=== SUPPLIED INFORMATION ===
----------

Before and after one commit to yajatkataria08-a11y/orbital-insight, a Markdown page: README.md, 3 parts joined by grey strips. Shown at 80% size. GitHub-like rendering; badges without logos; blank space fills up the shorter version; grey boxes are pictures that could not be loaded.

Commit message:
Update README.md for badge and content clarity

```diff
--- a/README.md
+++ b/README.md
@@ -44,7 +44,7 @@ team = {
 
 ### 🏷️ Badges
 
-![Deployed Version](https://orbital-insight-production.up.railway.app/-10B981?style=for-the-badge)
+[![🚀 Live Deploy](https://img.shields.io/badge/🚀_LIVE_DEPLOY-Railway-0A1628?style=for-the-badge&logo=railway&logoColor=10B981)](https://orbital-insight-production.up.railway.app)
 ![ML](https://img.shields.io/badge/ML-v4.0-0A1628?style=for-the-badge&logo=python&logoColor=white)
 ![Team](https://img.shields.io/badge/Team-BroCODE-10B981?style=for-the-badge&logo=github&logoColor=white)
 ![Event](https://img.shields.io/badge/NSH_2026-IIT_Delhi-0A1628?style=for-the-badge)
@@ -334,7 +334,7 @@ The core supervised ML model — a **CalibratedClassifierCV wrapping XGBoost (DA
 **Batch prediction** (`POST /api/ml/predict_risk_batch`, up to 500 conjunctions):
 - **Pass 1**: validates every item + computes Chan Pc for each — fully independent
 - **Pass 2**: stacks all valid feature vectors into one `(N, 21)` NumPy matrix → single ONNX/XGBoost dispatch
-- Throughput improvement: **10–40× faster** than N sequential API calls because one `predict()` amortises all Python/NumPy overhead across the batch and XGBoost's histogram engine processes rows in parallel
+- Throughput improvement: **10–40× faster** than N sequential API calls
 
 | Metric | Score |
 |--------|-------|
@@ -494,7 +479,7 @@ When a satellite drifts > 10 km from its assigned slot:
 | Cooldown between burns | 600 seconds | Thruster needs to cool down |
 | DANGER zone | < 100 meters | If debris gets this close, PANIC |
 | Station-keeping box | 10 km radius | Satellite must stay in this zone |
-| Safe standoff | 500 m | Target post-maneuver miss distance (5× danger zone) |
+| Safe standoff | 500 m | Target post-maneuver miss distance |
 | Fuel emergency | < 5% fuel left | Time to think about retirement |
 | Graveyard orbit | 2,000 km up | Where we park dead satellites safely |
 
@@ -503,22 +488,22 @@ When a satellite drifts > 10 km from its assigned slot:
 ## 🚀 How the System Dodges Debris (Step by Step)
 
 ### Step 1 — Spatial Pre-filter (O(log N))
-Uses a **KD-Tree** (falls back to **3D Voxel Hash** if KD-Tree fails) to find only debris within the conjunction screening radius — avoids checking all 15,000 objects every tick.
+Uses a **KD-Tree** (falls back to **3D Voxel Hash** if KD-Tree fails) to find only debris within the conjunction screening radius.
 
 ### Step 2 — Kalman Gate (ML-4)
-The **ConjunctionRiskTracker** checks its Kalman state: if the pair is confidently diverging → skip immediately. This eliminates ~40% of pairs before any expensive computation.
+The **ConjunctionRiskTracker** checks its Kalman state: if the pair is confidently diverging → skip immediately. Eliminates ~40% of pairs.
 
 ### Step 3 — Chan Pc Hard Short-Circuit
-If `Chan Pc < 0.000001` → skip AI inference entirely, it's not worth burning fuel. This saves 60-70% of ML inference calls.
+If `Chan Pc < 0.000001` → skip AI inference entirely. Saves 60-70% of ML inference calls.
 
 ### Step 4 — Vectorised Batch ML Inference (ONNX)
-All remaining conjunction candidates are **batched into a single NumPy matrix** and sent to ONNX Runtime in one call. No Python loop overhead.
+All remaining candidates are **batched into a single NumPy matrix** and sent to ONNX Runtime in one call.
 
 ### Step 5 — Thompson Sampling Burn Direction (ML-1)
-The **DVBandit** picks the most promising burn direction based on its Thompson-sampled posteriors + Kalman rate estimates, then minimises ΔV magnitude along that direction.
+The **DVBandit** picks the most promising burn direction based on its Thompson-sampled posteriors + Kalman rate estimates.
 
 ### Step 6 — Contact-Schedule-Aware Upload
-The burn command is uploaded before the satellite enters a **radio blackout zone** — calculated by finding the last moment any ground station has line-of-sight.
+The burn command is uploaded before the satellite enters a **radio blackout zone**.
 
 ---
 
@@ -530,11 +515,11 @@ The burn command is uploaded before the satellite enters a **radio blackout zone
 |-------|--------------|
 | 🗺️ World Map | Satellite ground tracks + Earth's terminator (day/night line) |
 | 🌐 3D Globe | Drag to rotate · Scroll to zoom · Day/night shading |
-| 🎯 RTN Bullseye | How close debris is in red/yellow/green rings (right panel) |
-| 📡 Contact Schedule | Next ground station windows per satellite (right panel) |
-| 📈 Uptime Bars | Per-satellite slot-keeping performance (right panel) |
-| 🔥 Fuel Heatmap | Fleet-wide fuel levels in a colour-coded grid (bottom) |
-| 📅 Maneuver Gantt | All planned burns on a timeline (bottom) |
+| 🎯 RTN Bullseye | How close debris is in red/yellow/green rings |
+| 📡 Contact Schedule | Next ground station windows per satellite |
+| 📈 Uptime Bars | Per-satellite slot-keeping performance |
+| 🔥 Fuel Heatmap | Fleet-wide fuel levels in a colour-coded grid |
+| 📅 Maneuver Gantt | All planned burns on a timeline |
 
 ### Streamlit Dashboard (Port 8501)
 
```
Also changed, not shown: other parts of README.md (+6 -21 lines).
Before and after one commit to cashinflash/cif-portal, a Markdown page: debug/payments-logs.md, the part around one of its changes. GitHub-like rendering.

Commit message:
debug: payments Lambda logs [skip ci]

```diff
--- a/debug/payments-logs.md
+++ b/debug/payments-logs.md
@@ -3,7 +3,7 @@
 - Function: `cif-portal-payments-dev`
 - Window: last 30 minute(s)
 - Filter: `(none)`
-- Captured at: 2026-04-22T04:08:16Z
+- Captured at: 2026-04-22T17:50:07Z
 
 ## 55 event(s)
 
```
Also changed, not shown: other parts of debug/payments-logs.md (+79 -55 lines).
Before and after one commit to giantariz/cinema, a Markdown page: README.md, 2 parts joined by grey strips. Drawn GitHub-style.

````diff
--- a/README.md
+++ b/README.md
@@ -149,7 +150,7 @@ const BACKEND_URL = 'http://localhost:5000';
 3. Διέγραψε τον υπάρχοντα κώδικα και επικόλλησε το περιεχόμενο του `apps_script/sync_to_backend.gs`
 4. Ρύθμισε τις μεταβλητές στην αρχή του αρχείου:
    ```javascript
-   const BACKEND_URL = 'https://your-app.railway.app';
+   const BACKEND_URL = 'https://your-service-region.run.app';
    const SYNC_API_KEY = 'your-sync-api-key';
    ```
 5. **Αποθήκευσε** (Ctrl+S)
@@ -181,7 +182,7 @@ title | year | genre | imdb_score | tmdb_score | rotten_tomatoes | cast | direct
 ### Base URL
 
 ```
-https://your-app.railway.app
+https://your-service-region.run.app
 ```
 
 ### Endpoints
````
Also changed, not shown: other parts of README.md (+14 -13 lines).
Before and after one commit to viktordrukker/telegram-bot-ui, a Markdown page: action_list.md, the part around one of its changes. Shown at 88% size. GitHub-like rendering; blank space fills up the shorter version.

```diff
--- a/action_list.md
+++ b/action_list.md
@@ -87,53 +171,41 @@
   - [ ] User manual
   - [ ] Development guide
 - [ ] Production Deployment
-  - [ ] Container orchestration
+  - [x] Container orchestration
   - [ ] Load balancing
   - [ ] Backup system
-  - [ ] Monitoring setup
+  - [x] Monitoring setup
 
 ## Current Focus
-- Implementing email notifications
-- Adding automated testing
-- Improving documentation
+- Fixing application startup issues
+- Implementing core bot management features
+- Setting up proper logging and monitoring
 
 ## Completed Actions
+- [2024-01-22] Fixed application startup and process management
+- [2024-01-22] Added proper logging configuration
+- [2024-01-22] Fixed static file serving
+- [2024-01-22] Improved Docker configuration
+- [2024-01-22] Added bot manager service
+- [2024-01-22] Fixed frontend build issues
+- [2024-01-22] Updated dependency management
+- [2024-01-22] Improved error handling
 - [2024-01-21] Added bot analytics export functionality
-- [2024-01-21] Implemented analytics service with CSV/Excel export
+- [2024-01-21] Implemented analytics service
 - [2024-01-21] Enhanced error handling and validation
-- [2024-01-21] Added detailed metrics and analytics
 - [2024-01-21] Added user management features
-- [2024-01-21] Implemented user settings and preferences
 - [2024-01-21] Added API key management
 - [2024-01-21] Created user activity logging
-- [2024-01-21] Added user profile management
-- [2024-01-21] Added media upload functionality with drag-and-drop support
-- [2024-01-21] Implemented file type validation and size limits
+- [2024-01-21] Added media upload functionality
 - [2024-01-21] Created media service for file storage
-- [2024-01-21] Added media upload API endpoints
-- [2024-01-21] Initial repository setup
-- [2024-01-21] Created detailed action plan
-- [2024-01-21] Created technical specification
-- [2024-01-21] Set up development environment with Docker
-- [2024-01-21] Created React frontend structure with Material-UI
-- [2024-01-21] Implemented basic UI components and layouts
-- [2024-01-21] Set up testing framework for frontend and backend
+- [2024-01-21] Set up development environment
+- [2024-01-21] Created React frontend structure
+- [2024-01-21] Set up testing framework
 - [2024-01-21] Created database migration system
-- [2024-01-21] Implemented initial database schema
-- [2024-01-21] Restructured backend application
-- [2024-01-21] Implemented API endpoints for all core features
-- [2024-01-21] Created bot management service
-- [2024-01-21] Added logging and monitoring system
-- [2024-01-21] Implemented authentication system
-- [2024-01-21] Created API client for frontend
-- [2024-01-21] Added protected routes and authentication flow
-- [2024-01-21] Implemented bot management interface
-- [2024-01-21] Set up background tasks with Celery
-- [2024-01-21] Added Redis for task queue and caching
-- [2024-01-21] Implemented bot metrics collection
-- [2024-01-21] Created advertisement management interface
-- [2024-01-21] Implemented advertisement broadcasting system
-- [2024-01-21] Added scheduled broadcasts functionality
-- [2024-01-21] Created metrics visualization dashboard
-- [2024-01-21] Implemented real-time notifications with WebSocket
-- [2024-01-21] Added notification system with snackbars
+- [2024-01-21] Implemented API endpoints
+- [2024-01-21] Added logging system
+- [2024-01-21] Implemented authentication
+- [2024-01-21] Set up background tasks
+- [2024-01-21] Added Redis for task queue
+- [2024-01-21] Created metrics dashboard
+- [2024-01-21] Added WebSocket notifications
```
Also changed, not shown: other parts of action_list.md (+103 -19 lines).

----------

=== EXERCISE BRIEF ===
From the entries, copy every line in which the word "payments" occurs.

=== SOLUTION ===
Before and after one commit to cashinflash/cif-portal, a Markdown page: debug/payments-logs.md, the part around one of its changes. GitHub-like rendering.
debug: payments Lambda logs [skip ci]
--- a/debug/payments-logs.md
+++ b/debug/payments-logs.md
 - Function: `cif-portal-payments-dev`
Also changed, not shown: other parts of debug/payments-logs.md (+79 -55 lines).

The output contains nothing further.